How to complete this task:
Your answer must match the data word for word.
--------
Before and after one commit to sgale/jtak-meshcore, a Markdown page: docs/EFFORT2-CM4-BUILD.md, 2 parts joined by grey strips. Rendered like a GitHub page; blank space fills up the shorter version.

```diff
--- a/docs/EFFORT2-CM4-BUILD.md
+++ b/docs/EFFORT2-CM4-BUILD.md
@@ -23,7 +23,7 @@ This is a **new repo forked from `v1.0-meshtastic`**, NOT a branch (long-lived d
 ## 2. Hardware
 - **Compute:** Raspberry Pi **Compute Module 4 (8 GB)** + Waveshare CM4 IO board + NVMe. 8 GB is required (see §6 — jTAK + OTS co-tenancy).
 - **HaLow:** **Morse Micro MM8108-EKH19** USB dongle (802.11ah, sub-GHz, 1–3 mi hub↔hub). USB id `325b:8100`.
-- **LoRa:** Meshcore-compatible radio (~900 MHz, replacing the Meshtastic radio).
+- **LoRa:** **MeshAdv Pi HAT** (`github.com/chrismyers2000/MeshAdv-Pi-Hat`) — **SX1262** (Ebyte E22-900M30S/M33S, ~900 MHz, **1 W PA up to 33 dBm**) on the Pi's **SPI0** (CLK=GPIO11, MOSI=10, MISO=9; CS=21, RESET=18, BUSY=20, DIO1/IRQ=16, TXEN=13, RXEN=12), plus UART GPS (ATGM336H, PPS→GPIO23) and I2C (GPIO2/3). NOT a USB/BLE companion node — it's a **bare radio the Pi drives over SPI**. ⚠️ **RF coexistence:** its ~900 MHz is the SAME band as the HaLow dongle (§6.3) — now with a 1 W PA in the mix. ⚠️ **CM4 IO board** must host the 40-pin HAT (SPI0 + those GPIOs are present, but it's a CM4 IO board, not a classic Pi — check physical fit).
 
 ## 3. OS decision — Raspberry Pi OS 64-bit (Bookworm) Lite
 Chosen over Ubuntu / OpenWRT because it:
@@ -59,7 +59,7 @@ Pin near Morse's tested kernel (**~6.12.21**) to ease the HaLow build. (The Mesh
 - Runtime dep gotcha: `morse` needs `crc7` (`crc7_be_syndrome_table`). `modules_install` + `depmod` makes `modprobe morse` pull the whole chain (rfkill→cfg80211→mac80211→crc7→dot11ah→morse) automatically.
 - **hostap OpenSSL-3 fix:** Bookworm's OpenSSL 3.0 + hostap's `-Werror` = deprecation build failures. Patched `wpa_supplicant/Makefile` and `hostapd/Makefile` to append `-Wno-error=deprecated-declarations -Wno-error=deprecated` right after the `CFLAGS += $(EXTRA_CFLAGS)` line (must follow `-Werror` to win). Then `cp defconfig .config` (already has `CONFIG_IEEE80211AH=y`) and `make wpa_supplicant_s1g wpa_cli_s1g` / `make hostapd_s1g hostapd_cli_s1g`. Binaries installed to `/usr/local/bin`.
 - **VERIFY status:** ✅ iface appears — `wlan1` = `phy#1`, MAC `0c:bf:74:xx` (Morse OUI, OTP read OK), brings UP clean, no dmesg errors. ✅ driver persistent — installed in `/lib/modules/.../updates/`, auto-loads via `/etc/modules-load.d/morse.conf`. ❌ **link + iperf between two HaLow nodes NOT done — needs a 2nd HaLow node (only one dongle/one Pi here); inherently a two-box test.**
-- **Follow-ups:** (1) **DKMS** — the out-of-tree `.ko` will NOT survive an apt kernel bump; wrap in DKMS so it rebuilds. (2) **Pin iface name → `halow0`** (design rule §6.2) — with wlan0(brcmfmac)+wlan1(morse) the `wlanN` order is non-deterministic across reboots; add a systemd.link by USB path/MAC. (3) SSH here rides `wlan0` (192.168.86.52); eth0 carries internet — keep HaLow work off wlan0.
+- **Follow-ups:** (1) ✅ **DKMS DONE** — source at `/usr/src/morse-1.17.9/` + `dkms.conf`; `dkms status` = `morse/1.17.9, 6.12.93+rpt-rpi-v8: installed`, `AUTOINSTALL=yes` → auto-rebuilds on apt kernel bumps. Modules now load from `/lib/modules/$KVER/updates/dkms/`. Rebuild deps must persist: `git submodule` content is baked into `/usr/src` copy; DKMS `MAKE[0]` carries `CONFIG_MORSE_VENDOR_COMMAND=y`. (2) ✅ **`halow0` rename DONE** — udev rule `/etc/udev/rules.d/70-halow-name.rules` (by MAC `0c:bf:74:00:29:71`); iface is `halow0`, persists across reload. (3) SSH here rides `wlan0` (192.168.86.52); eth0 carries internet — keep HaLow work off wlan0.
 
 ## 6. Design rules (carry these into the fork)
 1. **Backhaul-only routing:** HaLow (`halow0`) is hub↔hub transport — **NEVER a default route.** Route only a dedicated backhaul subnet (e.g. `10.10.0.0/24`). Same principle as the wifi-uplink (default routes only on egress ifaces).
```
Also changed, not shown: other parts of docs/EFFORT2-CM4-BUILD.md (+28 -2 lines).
--------
Response area:
Before and after one commit to sgale/jtak-meshcore, a Markdown page: docs/EFFORT2-CM4-BUILD.md, 2 parts joined by grey strips. Rendered like a GitHub page; blank space fills up the shorter version.

```diff
--- a/docs/EFFORT2-CM4-BUILD.md
+++ b/docs/EFFORT2-CM4-BUILD.md
@@ -23,7 +23,7 @@ This is a **new repo forked from `v1.0-meshtastic`**, NOT a branch (long-lived d
 ## 2. Hardware
 - **Compute:** Raspberry Pi **Compute Module 4 (8 GB)** + Waveshare CM4 IO board + NVMe. 8 GB is required (see §6 — jTAK + OTS co-tenancy).
 - **HaLow:** **Morse Micro MM8108-EKH19** USB dongle (802.11ah, sub-GHz, 1–3 mi hub↔hub). USB id `325b:8100`.
-- **LoRa:** Meshcore-compatible radio (~900 MHz, replacing the Meshtastic radio).
+- **LoRa:** **MeshAdv Pi HAT** (`github.com/chrismyers2000/MeshAdv-Pi-Hat`) — **SX1262** (Ebyte E22-900M30S/M33S, ~900 MHz, **1 W PA up to 33 dBm**) on the Pi's **SPI0** (CLK=GPIO11, MOSI=10, MISO=9; CS=21, RESET=18, BUSY=20, DIO1/IRQ=16, TXEN=13, RXEN=12), plus UART GPS (ATGM336H, PPS→GPIO23) and I2C (GPIO2/3). NOT a USB/BLE companion node — it's a **bare radio the Pi drives over SPI**. ⚠️ **RF coexistence:** its ~900 MHz is the SAME band as the HaLow dongle (§6.3) — now with a 1 W PA in the mix. ⚠️ **CM4 IO board** must host the 40-pin HAT (SPI0 + those GPIOs are present, but it's a CM4 IO board, not a classic Pi — check physical fit).
 
 ## 3. OS decision — Raspberry Pi OS 64-bit (Bookworm) Lite
 Chosen over Ubuntu / OpenWRT because it:
@@ -59,7 +59,7 @@ Pin near Morse's tested kernel (**~6.12.21**) to ease the HaLow build. (The Mesh
 - Runtime dep gotcha: `morse` needs `crc7` (`crc7_be_syndrome_table`). `modules_install` + `depmod` makes `modprobe morse` pull the whole chain (rfkill→cfg80211→mac80211→crc7→dot11ah→morse) automatically.
 - **hostap OpenSSL-3 fix:** Bookworm's OpenSSL 3.0 + hostap's `-Werror` = deprecation build failures. Patched `wpa_supplicant/Makefile` and `hostapd/Makefile` to append `-Wno-error=deprecated-declarations -Wno-error=deprecated` right after the `CFLAGS += $(EXTRA_CFLAGS)` line (must follow `-Werror` to win). Then `cp defconfig .config` (already has `CONFIG_IEEE80211AH=y`) and `make wpa_supplicant_s1g wpa_cli_s1g` / `make hostapd_s1g hostapd_cli_s1g`. Binaries installed to `/usr/local/bin`.
 - **VERIFY status:** ✅ iface appears — `wlan1` = `phy#1`, MAC `0c:bf:74:xx` (Morse OUI, OTP read OK), brings UP clean, no dmesg errors. ✅ driver persistent — installed in `/lib/modules/.../updates/`, auto-loads via `/etc/modules-load.d/morse.conf`. ❌ **link + iperf between two HaLow nodes NOT done — needs a 2nd HaLow node (only one dongle/one Pi here); inherently a two-box test.**
-- **Follow-ups:** (1) **DKMS** — the out-of-tree `.ko` will NOT survive an apt kernel bump; wrap in DKMS so it rebuilds. (2) **Pin iface name → `halow0`** (design rule §6.2) — with wlan0(brcmfmac)+wlan1(morse) the `wlanN` order is non-deterministic across reboots; add a systemd.link by USB path/MAC. (3) SSH here rides `wlan0` (192.168.86.52); eth0 carries internet — keep HaLow work off wlan0.
+- **Follow-ups:** (1) ✅ **DKMS DONE** — source at `/usr/src/morse-1.17.9/` + `dkms.conf`; `dkms status` = `morse/1.17.9, 6.12.93+rpt-rpi-v8: installed`, `AUTOINSTALL=yes` → auto-rebuilds on apt kernel bumps. Modules now load from `/lib/modules/$KVER/updates/dkms/`. Rebuild deps must persist: `git submodule` content is baked into `/usr/src` copy; DKMS `MAKE[0]` carries `CONFIG_MORSE_VENDOR_COMMAND=y`. (2) ✅ **`halow0` rename DONE** — udev rule `/etc/udev/rules.d/70-halow-name.rules` (by MAC `0c:bf:74:00:29:71`); iface is `halow0`, persists across reload. (3) SSH here rides `wlan0` (192.168.86.52); eth0 carries internet — keep HaLow work off wlan0.
 
 ## 6. Design rules (carry these into the fork)
 1. **Backhaul-only routing:** HaLow (`halow0`) is hub↔hub transport — **NEVER a default route.** Route only a dedicated backhaul subnet (e.g. `10.10.0.0/24`). Same principle as the wifi-uplink (default routes only on egress ifaces).
```
Also changed, not shown: other parts of docs/EFFORT2-CM4-BUILD.md (+28 -2 lines).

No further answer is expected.